(Before-and-after page screenshots)
┏━━
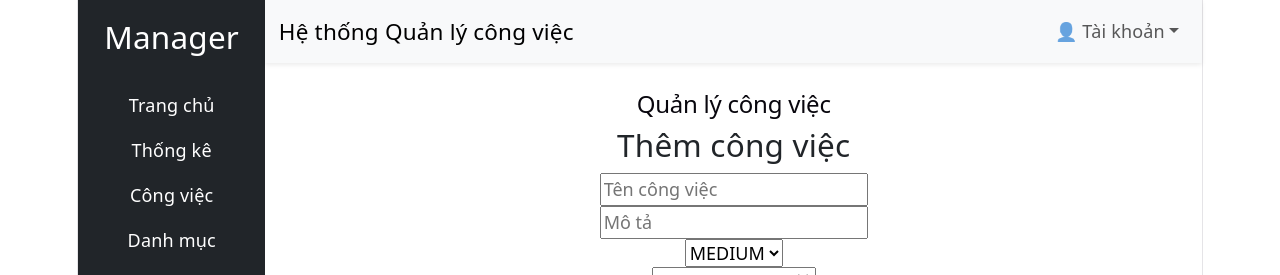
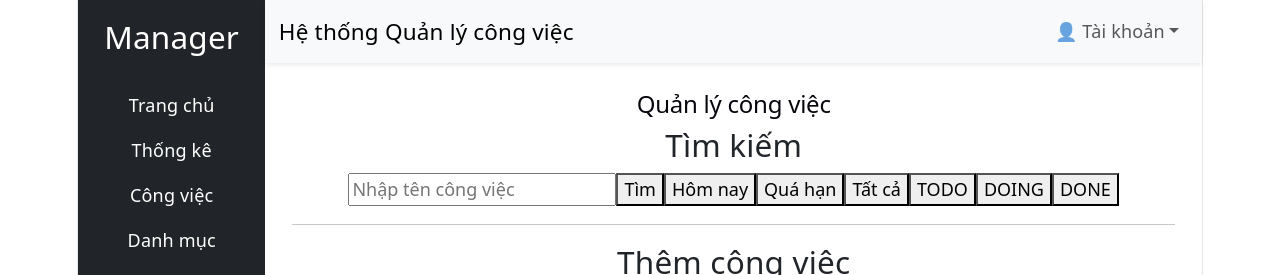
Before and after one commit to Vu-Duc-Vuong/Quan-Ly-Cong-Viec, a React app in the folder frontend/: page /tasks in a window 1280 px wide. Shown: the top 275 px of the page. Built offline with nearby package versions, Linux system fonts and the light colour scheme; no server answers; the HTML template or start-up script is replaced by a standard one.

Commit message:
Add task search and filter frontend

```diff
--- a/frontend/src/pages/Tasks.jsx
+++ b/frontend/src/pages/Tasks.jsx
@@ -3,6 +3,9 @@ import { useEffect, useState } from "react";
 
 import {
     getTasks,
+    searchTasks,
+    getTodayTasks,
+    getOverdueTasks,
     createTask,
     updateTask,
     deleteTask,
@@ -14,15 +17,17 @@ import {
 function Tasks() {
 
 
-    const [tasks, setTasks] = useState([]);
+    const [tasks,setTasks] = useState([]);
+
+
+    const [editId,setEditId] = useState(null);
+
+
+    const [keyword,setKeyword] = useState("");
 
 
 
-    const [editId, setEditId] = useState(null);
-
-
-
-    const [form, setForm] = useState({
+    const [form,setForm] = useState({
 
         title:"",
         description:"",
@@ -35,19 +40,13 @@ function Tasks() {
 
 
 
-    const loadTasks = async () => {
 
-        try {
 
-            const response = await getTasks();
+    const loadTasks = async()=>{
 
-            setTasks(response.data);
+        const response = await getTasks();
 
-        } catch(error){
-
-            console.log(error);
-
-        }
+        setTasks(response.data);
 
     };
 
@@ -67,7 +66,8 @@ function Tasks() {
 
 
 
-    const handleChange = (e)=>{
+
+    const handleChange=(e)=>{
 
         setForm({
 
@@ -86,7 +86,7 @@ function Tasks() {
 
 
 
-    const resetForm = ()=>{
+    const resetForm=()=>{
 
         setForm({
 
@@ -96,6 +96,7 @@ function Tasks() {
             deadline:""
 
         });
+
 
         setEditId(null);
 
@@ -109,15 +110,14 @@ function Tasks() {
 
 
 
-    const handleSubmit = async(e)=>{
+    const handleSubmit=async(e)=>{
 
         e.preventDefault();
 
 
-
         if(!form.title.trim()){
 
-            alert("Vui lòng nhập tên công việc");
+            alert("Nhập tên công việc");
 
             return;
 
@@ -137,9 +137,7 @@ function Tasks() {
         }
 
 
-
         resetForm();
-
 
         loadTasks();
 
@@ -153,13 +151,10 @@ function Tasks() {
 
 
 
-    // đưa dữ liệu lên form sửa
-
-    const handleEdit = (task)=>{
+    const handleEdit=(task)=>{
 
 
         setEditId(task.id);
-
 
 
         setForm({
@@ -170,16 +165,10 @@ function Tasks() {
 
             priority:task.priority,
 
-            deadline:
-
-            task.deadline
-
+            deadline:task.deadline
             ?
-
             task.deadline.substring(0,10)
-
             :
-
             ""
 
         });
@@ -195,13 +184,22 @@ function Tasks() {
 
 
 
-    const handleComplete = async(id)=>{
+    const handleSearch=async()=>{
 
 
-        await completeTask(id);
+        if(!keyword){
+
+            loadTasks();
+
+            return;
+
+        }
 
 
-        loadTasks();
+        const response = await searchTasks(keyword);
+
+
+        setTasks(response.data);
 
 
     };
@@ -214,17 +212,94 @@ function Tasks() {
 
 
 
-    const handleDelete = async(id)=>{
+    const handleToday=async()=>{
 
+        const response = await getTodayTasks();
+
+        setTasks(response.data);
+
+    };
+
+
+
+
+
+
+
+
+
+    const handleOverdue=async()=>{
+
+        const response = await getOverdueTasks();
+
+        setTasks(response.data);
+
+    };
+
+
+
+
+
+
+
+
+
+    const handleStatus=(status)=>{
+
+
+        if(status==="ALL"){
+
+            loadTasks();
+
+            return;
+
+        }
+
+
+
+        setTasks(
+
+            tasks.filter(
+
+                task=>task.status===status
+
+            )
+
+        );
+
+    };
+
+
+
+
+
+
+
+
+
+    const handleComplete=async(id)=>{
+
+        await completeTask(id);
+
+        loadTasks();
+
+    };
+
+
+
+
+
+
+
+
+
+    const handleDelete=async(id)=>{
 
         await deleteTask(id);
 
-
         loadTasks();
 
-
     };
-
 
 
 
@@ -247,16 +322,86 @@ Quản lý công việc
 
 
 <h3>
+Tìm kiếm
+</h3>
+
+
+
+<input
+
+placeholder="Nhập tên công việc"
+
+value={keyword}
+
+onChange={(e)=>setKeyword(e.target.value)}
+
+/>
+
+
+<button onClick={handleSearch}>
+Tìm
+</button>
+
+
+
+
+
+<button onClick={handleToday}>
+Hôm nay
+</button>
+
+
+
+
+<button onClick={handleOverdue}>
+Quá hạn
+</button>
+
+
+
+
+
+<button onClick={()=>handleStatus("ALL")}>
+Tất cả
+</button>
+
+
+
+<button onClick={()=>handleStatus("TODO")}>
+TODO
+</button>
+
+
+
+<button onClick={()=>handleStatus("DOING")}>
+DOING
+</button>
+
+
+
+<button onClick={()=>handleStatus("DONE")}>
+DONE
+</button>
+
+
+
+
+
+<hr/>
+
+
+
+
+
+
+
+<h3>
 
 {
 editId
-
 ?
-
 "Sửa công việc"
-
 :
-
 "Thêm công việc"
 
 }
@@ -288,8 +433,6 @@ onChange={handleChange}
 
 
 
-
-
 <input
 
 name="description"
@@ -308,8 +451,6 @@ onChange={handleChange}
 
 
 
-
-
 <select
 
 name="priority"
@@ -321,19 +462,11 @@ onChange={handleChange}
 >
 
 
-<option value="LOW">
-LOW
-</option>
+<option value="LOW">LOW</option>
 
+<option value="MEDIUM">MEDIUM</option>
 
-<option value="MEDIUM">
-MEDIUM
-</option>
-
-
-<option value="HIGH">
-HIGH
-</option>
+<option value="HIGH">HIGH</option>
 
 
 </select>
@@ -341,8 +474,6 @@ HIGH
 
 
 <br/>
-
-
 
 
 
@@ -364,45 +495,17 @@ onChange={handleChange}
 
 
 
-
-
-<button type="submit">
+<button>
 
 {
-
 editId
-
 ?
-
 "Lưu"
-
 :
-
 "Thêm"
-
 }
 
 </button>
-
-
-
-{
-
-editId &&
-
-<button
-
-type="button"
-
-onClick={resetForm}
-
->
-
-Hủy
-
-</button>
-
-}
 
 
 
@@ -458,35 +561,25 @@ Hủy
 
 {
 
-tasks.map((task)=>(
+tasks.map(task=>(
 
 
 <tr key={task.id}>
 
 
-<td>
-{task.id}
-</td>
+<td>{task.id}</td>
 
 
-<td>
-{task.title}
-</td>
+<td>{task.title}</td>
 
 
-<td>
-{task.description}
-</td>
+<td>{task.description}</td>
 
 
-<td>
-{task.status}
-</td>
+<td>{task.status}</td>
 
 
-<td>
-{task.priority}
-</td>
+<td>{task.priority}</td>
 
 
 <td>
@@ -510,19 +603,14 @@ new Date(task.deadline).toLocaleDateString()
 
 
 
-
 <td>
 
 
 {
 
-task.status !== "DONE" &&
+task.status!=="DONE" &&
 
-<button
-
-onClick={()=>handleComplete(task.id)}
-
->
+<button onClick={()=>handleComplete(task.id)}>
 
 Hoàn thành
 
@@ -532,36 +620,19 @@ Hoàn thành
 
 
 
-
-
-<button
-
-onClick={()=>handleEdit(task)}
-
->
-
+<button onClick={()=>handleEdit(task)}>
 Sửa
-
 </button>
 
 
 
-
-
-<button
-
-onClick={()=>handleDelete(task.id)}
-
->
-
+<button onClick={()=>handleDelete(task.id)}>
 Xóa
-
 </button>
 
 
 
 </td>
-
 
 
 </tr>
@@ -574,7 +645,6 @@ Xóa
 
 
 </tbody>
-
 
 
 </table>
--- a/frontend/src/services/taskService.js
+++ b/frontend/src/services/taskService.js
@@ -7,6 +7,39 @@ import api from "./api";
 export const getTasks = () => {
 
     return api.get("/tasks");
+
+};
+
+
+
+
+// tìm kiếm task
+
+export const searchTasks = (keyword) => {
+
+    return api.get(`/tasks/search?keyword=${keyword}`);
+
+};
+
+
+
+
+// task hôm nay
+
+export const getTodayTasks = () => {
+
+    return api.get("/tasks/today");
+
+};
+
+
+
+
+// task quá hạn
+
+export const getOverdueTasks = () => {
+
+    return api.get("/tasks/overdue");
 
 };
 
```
┗━━
All lines with the string "onChange" must be copied from the data.

+onChange={(e)=>setKeyword(e.target.value)}
@@ -288,8 +433,6 @@ onChange={handleChange}
@@ -308,8 +451,6 @@ onChange={handleChange}
@@ -321,19 +462,11 @@ onChange={handleChange}
@@ -364,45 +495,17 @@ onChange={handleChange}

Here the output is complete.